**Task description:**
Reproduce the records below exactly; the images should not appear.

**Material provided:**
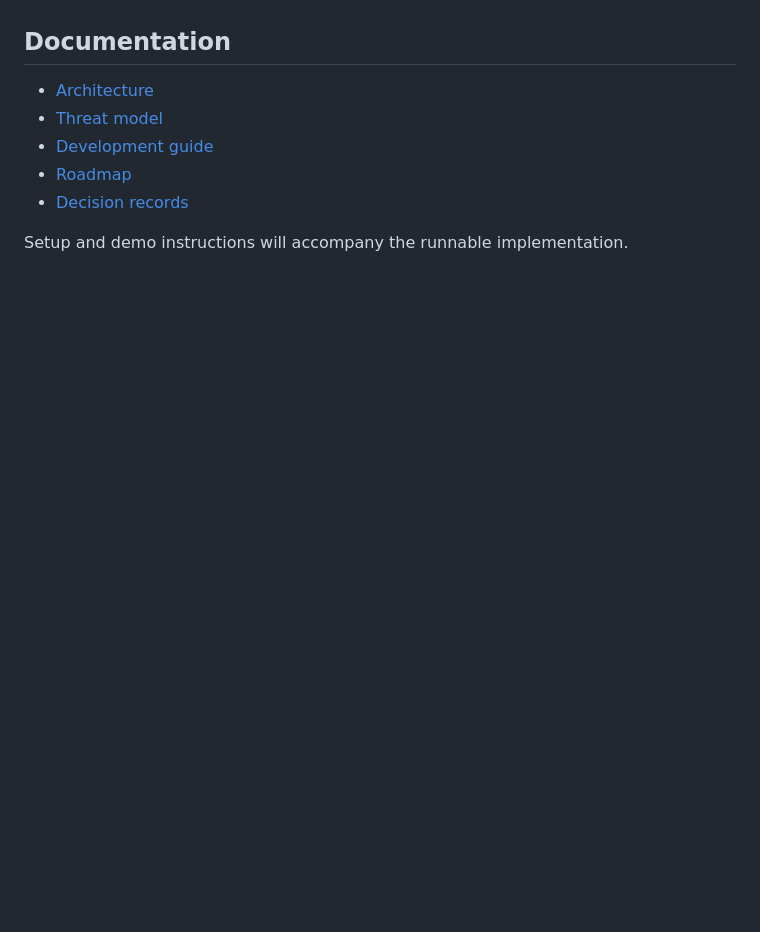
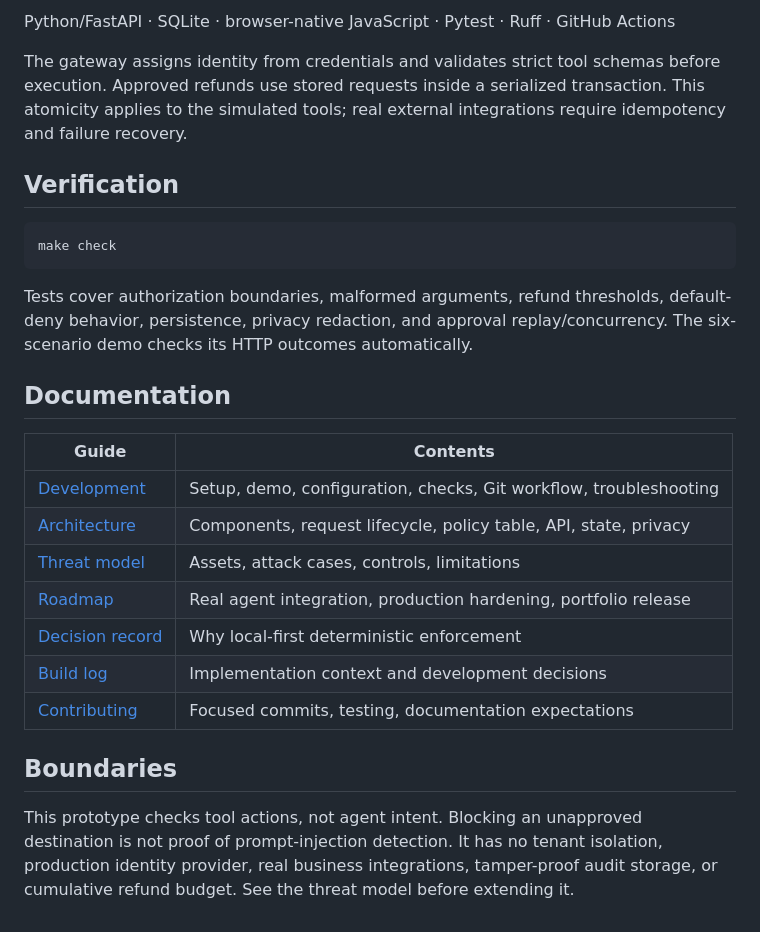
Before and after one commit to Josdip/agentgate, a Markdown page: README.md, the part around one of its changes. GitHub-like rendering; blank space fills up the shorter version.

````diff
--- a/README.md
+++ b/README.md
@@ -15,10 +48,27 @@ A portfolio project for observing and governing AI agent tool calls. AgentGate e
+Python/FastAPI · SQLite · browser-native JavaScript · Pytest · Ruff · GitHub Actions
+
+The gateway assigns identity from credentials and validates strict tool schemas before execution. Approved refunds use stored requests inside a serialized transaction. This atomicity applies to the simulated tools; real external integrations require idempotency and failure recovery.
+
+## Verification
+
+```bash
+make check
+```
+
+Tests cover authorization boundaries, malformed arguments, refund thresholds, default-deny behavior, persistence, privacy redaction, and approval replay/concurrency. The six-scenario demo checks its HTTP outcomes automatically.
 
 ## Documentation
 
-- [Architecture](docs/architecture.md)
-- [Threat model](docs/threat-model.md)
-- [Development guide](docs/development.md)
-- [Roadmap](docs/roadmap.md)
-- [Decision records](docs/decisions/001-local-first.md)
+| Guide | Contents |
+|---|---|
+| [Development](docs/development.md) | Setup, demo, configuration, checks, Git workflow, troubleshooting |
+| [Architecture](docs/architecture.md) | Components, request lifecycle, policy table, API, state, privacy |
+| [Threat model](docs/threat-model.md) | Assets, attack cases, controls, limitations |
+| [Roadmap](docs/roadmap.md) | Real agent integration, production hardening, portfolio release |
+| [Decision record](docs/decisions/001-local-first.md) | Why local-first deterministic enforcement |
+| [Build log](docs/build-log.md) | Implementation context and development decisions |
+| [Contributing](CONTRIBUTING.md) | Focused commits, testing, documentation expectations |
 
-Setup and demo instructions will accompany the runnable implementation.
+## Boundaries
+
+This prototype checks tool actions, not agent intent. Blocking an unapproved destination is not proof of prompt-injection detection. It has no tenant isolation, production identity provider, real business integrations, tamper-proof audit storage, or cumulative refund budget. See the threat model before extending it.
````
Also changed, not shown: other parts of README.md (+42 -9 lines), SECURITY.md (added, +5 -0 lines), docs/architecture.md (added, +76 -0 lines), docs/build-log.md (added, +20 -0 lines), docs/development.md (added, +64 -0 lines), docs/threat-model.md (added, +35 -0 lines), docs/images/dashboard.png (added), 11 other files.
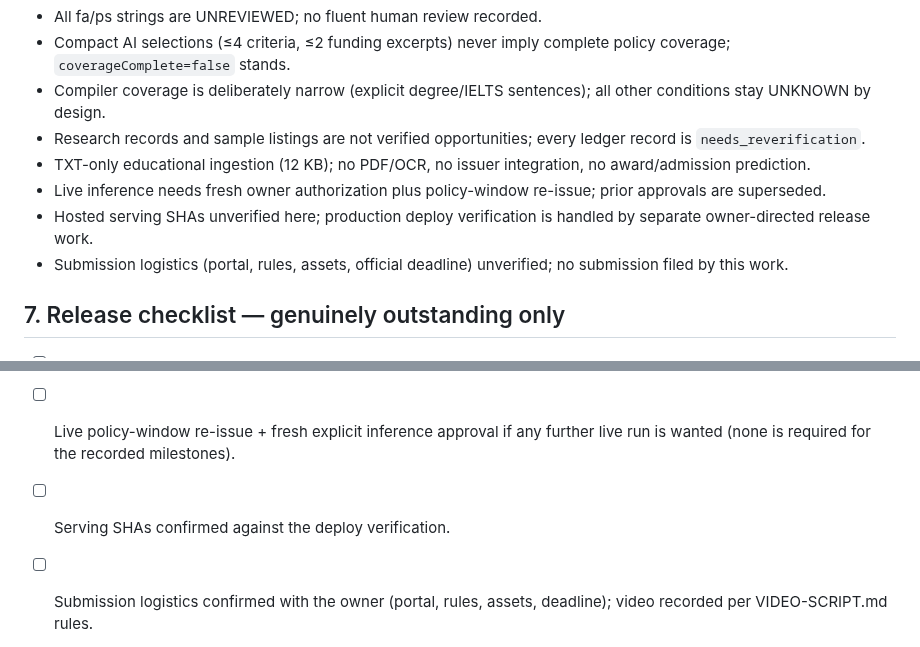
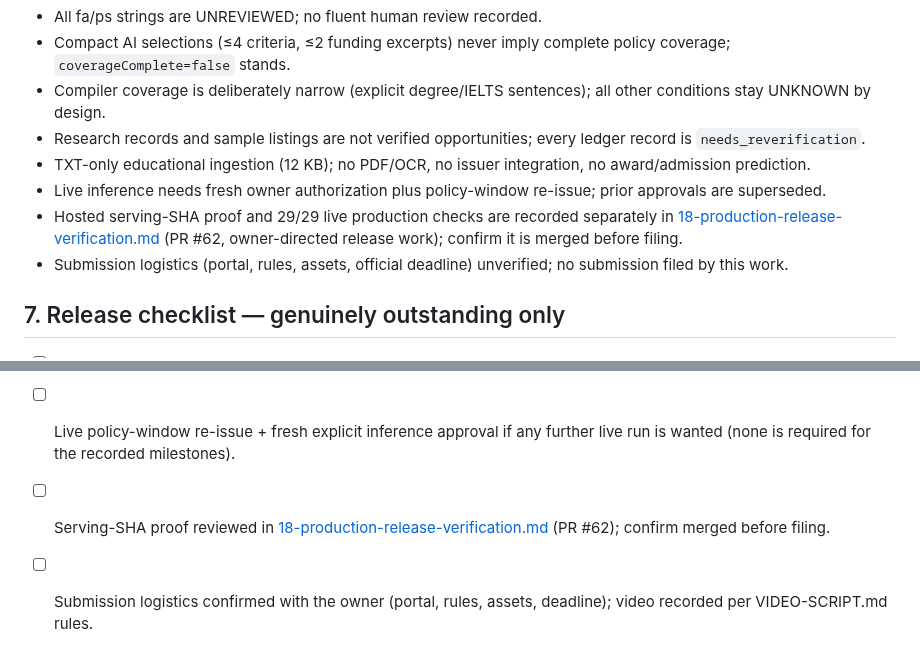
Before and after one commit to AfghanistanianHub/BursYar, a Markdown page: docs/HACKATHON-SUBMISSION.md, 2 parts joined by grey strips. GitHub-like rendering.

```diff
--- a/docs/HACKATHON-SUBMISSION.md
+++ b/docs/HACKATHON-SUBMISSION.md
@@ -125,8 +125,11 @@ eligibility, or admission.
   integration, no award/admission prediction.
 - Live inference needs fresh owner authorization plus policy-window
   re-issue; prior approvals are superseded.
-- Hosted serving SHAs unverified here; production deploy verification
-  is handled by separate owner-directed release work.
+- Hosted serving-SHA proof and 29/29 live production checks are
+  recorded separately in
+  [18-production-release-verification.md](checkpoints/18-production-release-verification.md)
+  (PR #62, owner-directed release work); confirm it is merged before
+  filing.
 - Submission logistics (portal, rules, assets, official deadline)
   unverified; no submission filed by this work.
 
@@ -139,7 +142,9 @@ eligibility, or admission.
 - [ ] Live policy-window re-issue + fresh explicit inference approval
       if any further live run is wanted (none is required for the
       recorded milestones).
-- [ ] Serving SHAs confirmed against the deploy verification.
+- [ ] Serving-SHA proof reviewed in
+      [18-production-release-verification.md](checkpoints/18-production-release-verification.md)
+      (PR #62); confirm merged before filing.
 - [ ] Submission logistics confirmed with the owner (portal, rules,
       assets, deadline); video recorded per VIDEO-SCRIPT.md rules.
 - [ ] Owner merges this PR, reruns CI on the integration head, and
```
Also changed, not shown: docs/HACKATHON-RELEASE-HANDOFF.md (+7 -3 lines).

**Answer area:**
Before and after one commit to Josdip/agentgate, a Markdown page: README.md, the part around one of its changes. GitHub-like rendering; blank space fills up the shorter version.

````diff
--- a/README.md
+++ b/README.md
@@ -15,10 +48,27 @@ A portfolio project for observing and governing AI agent tool calls. AgentGate e
+Python/FastAPI · SQLite · browser-native JavaScript · Pytest · Ruff · GitHub Actions
+
+The gateway assigns identity from credentials and validates strict tool schemas before execution. Approved refunds use stored requests inside a serialized transaction. This atomicity applies to the simulated tools; real external integrations require idempotency and failure recovery.
+
+## Verification
+
+```bash
+make check
+```
+
+Tests cover authorization boundaries, malformed arguments, refund thresholds, default-deny behavior, persistence, privacy redaction, and approval replay/concurrency. The six-scenario demo checks its HTTP outcomes automatically.
 
 ## Documentation
 
-- [Architecture](docs/architecture.md)
-- [Threat model](docs/threat-model.md)
-- [Development guide](docs/development.md)
-- [Roadmap](docs/roadmap.md)
-- [Decision records](docs/decisions/001-local-first.md)
+| Guide | Contents |
+|---|---|
+| [Development](docs/development.md) | Setup, demo, configuration, checks, Git workflow, troubleshooting |
+| [Architecture](docs/architecture.md) | Components, request lifecycle, policy table, API, state, privacy |
+| [Threat model](docs/threat-model.md) | Assets, attack cases, controls, limitations |
+| [Roadmap](docs/roadmap.md) | Real agent integration, production hardening, portfolio release |
+| [Decision record](docs/decisions/001-local-first.md) | Why local-first deterministic enforcement |
+| [Build log](docs/build-log.md) | Implementation context and development decisions |
+| [Contributing](CONTRIBUTING.md) | Focused commits, testing, documentation expectations |
 
-Setup and demo instructions will accompany the runnable implementation.
+## Boundaries
+
+This prototype checks tool actions, not agent intent. Blocking an unapproved destination is not proof of prompt-injection detection. It has no tenant isolation, production identity provider, real business integrations, tamper-proof audit storage, or cumulative refund budget. See the threat model before extending it.
````
Also changed, not shown: other parts of README.md (+42 -9 lines), SECURITY.md (added, +5 -0 lines), docs/architecture.md (added, +76 -0 lines), docs/build-log.md (added, +20 -0 lines), docs/development.md (added, +64 -0 lines), docs/threat-model.md (added, +35 -0 lines), docs/images/dashboard.png (added), 11 other files.
Before and after one commit to AfghanistanianHub/BursYar, a Markdown page: docs/HACKATHON-SUBMISSION.md, 2 parts joined by grey strips. GitHub-like rendering.

```diff
--- a/docs/HACKATHON-SUBMISSION.md
+++ b/docs/HACKATHON-SUBMISSION.md
@@ -125,8 +125,11 @@ eligibility, or admission.
   integration, no award/admission prediction.
 - Live inference needs fresh owner authorization plus policy-window
   re-issue; prior approvals are superseded.
-- Hosted serving SHAs unverified here; production deploy verification
-  is handled by separate owner-directed release work.
+- Hosted serving-SHA proof and 29/29 live production checks are
+  recorded separately in
+  [18-production-release-verification.md](checkpoints/18-production-release-verification.md)
+  (PR #62, owner-directed release work); confirm it is merged before
+  filing.
 - Submission logistics (portal, rules, assets, official deadline)
   unverified; no submission filed by this work.
 
@@ -139,7 +142,9 @@ eligibility, or admission.
 - [ ] Live policy-window re-issue + fresh explicit inference approval
       if any further live run is wanted (none is required for the
       recorded milestones).
-- [ ] Serving SHAs confirmed against the deploy verification.
+- [ ] Serving-SHA proof reviewed in
+      [18-production-release-verification.md](checkpoints/18-production-release-verification.md)
+      (PR #62); confirm merged before filing.
 - [ ] Submission logistics confirmed with the owner (portal, rules,
       assets, deadline); video recorded per VIDEO-SCRIPT.md rules.
 - [ ] Owner merges this PR, reruns CI on the integration head, and
```
Also changed, not shown: docs/HACKATHON-RELEASE-HANDOFF.md (+7 -3 lines).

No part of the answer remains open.